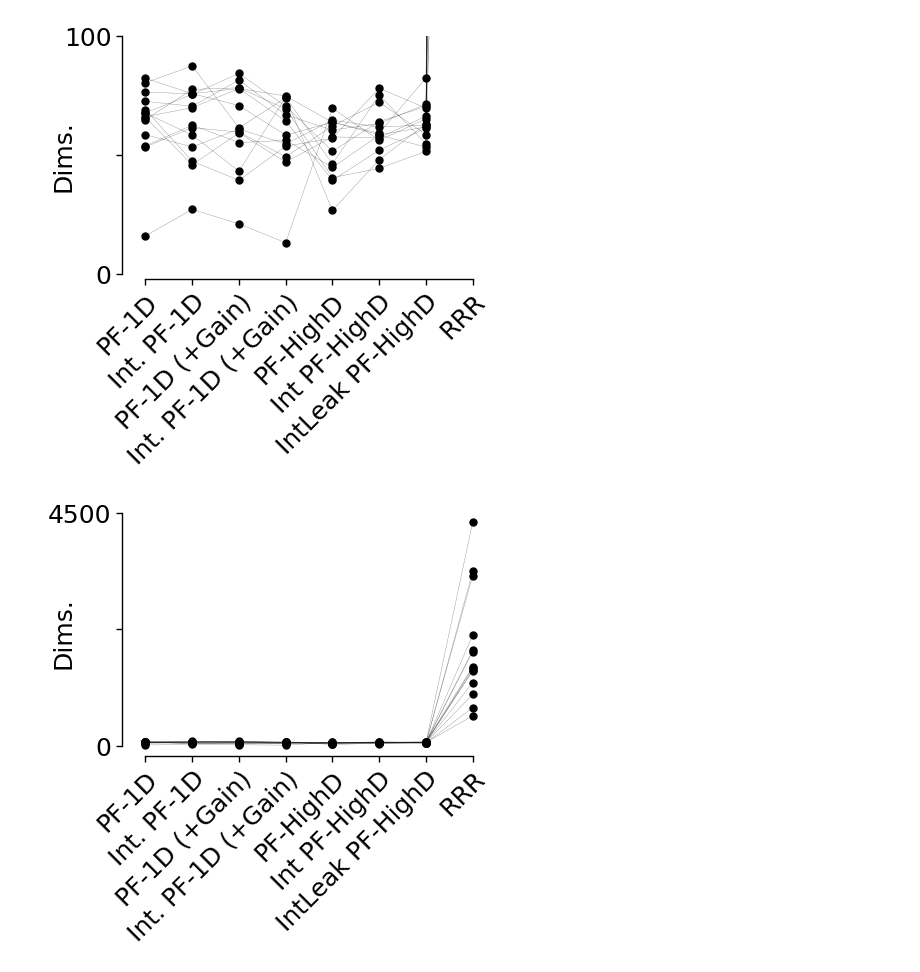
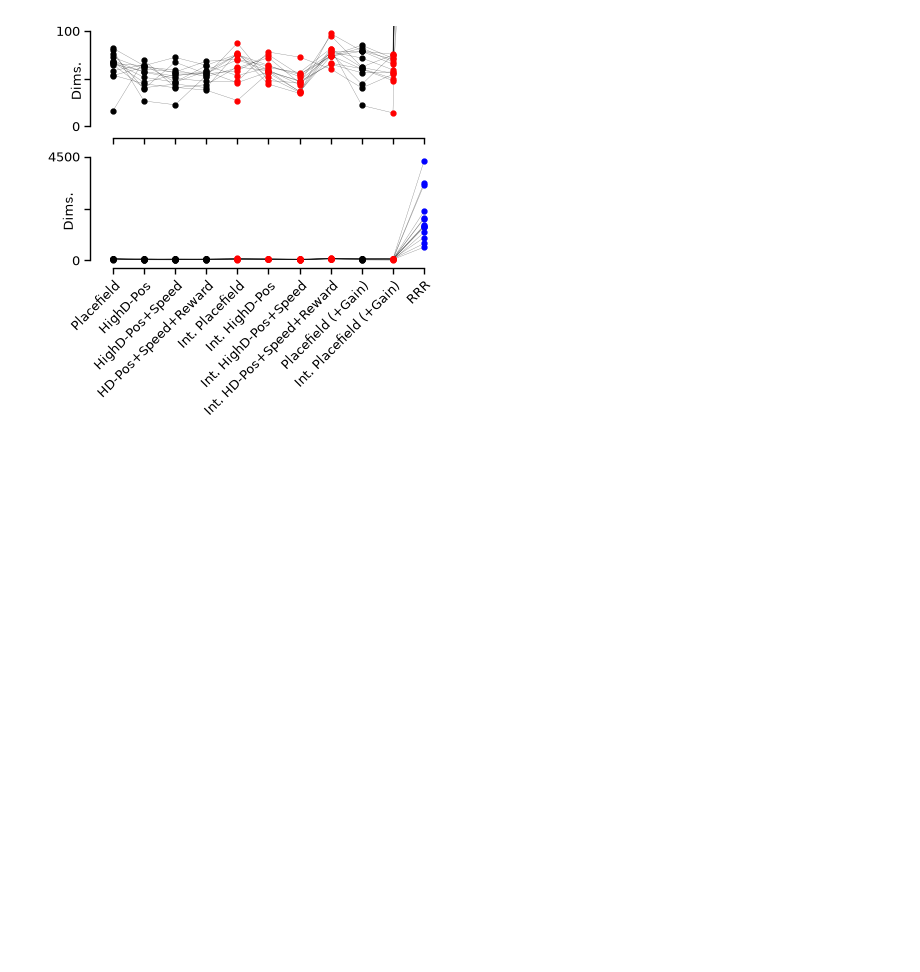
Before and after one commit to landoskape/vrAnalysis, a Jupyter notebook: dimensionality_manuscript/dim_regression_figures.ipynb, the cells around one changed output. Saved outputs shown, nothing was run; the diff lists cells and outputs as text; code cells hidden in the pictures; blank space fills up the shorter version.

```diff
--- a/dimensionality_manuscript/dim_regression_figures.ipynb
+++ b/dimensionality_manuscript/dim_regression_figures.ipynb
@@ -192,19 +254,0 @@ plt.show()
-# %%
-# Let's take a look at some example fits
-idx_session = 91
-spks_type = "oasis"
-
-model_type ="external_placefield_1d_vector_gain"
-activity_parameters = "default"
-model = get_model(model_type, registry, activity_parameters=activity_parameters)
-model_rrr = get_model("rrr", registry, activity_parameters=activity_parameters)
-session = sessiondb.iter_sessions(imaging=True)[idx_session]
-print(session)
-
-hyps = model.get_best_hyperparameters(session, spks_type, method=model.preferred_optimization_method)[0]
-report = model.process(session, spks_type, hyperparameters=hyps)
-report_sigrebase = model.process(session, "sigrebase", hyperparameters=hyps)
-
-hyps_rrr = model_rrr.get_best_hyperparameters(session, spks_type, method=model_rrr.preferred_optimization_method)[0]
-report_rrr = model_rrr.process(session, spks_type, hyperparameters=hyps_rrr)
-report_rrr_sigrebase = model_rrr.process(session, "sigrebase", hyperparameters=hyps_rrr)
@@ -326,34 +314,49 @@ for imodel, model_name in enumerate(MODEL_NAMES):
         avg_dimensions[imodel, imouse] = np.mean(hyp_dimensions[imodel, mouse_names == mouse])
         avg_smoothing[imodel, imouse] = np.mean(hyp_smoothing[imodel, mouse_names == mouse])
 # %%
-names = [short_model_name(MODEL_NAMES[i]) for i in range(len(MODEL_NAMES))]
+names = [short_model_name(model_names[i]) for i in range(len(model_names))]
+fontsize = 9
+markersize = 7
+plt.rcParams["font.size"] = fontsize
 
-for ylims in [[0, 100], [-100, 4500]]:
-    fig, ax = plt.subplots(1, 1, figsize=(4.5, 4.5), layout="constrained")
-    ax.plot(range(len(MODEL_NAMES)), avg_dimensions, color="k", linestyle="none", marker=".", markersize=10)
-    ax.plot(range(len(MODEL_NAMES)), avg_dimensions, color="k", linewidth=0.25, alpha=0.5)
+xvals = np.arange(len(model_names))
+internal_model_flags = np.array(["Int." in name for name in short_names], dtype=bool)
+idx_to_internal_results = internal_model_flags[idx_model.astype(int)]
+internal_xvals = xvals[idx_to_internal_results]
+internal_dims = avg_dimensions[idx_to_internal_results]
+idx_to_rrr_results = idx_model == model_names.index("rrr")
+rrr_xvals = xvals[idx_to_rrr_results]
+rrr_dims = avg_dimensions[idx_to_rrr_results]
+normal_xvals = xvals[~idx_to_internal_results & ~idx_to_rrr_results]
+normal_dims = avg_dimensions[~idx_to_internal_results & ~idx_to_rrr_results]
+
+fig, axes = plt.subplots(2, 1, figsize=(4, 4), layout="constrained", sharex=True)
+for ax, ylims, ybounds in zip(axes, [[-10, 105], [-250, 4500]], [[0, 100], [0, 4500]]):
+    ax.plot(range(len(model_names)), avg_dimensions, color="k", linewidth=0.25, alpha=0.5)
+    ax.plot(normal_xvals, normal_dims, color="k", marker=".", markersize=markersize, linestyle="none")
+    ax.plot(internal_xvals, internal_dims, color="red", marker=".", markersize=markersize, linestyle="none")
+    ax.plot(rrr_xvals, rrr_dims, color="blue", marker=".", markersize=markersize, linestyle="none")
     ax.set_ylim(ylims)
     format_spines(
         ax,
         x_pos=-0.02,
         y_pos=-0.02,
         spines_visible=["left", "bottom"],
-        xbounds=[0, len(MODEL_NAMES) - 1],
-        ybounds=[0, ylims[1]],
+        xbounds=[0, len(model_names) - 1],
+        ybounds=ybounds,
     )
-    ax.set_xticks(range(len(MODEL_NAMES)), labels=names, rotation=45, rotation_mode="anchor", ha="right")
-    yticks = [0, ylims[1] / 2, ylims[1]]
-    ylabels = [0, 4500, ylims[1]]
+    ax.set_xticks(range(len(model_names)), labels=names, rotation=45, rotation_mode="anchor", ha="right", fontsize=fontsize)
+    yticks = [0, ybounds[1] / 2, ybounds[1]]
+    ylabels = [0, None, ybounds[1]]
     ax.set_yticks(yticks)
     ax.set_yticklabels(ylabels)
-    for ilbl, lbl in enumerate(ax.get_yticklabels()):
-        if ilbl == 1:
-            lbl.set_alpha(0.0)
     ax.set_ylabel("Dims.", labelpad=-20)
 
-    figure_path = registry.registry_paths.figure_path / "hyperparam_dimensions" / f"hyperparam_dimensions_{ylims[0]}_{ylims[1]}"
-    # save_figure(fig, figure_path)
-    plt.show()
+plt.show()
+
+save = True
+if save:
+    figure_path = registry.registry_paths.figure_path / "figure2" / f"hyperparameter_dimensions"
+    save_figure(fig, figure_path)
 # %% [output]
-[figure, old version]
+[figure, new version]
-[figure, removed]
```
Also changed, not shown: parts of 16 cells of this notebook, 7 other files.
____________________
◆ **Work instructions**
Gather all lines from the listing above in which "ylims" occurs.

◆ **Solution to the problem**
-for ylims in [[0, 100], [-100, 4500]]:
+for ax, ylims, ybounds in zip(axes, [[-10, 105], [-250, 4500]], [[0, 100], [0, 4500]]):
     ax.set_ylim(ylims)
-        ybounds=[0, ylims[1]],
-    yticks = [0, ylims[1] / 2, ylims[1]]
-    ylabels = [0, 4500, ylims[1]]
-    figure_path = registry.registry_paths.figure_path / "hyperparam_dimensions" / f"hyperparam_dimensions_{ylims[0]}_{ylims[1]}"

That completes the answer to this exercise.